Problem requirements =>
Count the lines below with the string "Esercizio" in them. Only the number should be given.

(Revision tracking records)
————

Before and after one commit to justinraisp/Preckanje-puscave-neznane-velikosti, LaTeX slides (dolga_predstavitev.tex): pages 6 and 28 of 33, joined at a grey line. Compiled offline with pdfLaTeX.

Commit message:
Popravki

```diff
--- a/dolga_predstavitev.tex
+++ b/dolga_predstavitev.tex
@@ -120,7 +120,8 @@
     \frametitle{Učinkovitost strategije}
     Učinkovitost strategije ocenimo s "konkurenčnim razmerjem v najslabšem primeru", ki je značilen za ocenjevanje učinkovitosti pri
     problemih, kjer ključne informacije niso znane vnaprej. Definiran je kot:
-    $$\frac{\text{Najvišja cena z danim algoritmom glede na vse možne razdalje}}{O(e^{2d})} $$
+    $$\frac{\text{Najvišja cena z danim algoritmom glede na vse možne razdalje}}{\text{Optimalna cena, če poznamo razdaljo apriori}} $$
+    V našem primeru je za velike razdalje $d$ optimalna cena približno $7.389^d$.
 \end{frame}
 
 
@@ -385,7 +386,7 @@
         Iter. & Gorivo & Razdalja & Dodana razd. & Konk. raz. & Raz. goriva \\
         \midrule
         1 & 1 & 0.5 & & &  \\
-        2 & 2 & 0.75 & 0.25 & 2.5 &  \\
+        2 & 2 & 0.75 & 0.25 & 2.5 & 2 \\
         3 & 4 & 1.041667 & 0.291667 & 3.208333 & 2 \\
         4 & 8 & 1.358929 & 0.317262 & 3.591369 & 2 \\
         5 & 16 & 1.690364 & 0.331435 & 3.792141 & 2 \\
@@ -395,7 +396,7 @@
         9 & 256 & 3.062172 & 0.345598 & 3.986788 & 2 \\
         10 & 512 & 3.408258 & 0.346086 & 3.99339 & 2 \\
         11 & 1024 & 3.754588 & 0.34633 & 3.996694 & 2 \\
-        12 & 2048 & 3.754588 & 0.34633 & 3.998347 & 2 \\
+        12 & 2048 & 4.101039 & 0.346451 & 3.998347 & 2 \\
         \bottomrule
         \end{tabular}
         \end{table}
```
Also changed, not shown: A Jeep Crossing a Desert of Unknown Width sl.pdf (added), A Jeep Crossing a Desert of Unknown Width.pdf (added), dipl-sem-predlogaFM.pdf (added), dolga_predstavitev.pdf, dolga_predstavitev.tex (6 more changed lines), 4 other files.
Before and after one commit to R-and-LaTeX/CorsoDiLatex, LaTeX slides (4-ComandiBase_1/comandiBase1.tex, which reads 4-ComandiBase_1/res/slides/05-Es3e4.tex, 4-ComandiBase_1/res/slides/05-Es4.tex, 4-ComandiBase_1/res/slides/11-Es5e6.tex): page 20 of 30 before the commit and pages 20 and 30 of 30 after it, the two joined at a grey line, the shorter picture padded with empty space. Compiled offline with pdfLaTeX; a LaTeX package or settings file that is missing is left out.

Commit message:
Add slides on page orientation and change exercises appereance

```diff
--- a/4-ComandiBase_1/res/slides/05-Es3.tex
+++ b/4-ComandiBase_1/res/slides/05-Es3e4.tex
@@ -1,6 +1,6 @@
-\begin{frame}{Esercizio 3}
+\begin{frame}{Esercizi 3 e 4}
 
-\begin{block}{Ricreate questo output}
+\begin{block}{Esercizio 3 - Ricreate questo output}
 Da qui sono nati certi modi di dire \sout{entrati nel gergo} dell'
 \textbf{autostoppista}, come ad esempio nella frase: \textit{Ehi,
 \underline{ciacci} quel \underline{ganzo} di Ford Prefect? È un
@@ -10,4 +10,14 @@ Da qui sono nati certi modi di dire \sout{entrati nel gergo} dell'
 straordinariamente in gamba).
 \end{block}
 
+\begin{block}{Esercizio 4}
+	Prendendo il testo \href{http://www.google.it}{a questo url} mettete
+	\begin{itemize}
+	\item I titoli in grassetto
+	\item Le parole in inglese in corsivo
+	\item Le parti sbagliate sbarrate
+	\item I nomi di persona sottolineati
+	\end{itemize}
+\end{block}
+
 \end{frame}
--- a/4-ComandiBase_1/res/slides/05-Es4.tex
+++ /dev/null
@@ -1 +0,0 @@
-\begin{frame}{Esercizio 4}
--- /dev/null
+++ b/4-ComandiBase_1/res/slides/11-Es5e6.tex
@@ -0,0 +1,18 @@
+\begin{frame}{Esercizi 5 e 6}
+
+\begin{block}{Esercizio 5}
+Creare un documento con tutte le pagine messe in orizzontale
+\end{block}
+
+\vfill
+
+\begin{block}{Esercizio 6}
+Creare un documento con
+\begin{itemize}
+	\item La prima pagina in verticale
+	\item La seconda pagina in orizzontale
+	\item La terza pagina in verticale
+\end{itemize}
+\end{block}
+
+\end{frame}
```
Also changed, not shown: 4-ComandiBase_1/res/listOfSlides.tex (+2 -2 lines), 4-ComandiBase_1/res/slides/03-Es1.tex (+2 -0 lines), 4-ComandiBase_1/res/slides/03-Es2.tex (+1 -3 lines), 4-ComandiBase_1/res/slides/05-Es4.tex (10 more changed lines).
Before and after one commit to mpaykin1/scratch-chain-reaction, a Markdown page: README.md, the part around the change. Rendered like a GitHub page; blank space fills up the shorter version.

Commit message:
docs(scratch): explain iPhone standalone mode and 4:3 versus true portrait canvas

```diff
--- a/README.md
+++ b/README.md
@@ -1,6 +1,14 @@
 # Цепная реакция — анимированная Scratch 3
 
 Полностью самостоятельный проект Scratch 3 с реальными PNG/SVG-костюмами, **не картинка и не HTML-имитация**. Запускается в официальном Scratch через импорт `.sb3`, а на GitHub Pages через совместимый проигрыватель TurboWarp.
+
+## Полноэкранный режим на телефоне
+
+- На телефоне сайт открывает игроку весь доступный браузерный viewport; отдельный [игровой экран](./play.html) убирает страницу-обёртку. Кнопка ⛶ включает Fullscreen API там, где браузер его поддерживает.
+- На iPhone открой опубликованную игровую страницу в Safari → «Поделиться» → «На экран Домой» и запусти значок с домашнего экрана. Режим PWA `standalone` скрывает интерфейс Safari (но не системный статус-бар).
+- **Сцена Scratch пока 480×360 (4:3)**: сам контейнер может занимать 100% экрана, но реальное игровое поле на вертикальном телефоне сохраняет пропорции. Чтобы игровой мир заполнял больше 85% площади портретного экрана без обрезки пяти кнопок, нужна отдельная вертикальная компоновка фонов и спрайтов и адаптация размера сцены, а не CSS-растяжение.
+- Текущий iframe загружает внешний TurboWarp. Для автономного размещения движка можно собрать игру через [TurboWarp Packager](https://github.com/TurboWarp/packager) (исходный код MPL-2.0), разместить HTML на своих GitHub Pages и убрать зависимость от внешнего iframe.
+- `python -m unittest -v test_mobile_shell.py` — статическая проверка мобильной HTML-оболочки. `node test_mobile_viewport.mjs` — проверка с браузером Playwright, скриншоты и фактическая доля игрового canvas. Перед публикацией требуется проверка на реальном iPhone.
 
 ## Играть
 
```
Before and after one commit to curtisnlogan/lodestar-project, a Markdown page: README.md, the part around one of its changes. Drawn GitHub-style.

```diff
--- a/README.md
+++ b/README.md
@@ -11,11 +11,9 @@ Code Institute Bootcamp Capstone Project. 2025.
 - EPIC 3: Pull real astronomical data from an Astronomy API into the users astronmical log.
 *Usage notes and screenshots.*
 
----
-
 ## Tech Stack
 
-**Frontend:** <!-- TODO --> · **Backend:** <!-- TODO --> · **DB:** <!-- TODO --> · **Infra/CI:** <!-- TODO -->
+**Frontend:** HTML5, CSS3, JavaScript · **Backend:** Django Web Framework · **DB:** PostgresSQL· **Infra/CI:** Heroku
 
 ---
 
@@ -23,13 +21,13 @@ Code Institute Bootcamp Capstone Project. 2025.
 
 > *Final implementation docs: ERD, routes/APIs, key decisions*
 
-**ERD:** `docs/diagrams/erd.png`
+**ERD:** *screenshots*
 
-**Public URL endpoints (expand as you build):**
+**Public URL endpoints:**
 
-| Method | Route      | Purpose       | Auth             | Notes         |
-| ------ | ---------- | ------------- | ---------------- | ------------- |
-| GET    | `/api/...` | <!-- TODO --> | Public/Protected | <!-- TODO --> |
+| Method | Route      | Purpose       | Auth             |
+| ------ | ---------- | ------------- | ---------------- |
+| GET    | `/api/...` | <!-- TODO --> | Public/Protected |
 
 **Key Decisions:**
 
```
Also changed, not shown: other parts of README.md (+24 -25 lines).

————

Output of the task =>
6